Saved data entries:
- Opening Delimiter -

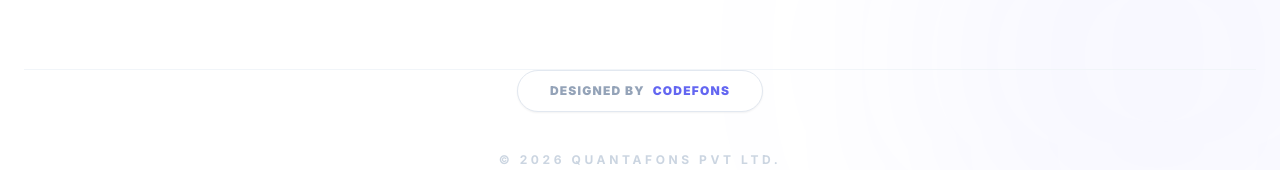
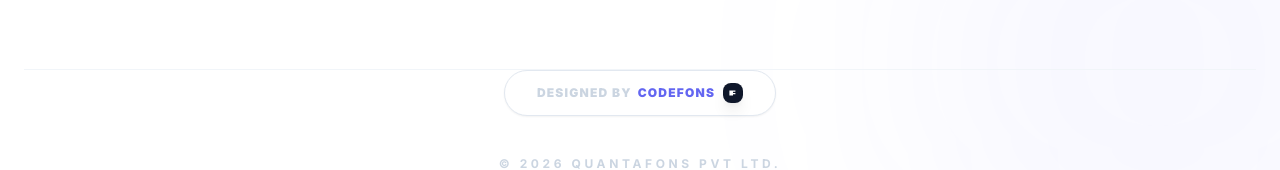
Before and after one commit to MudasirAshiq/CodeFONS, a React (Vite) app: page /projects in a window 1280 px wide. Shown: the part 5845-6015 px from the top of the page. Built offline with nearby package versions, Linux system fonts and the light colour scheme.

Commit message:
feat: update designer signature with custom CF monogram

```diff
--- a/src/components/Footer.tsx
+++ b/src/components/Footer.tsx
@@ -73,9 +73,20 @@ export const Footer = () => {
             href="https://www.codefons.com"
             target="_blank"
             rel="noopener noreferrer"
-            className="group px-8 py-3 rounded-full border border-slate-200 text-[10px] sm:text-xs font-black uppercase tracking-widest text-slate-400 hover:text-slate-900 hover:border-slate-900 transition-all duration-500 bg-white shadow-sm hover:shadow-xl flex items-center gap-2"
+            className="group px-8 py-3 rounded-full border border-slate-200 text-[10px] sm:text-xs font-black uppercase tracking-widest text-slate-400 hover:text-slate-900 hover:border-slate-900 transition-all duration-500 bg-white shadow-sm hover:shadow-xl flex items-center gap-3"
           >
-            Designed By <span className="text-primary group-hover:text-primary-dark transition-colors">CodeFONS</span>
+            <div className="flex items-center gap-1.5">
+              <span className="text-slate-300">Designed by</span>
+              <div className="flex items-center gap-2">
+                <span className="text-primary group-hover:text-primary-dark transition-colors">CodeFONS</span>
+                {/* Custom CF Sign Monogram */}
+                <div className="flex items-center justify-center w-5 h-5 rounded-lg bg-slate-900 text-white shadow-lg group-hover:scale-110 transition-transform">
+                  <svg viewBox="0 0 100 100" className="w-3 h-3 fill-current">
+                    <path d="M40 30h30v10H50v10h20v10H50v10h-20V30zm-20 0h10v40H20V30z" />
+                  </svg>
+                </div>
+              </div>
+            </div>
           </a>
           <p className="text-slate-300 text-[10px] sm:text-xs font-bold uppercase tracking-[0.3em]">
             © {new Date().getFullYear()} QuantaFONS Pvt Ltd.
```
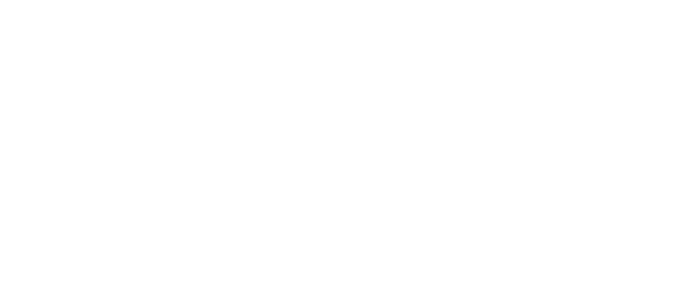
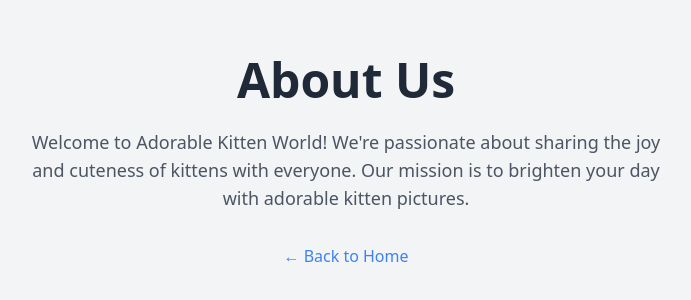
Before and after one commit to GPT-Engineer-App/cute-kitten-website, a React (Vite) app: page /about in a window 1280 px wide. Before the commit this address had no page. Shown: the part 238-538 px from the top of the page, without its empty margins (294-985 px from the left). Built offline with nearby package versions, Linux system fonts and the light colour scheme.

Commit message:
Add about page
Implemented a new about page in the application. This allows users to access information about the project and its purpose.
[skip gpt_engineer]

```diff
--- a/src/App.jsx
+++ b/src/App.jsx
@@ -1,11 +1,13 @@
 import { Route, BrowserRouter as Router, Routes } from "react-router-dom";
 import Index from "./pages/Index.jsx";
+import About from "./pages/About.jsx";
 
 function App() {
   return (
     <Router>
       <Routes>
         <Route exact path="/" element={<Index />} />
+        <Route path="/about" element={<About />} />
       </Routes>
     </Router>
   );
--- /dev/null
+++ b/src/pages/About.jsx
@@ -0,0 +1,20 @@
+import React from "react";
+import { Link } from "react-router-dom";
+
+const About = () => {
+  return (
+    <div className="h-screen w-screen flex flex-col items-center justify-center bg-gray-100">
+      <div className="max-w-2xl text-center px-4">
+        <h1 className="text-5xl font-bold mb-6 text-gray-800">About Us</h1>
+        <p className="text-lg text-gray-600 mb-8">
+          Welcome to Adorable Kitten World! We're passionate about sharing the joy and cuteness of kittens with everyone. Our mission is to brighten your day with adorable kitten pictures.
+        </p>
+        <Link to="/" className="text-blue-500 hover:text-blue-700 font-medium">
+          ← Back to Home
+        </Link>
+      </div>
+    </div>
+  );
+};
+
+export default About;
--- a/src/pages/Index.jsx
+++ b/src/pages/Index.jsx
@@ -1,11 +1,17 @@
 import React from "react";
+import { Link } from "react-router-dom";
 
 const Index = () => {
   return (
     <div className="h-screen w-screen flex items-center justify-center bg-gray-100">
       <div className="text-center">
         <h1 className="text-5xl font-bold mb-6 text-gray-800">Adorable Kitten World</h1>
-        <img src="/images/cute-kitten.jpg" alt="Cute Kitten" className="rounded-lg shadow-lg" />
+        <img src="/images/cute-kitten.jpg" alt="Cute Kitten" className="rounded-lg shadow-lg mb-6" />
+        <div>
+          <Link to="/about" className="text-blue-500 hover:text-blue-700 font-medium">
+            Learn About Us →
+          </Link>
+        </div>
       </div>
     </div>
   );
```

- Closing Delimiter -

▶ **Work required**
The answer must be every line of the records that holds the string "Link".

▶ **Written solution**
+import { Link } from "react-router-dom";
+        <Link to="/" className="text-blue-500 hover:text-blue-700 font-medium">
+        </Link>
+import { Link } from "react-router-dom";
+          <Link to="/about" className="text-blue-500 hover:text-blue-700 font-medium">
+          </Link>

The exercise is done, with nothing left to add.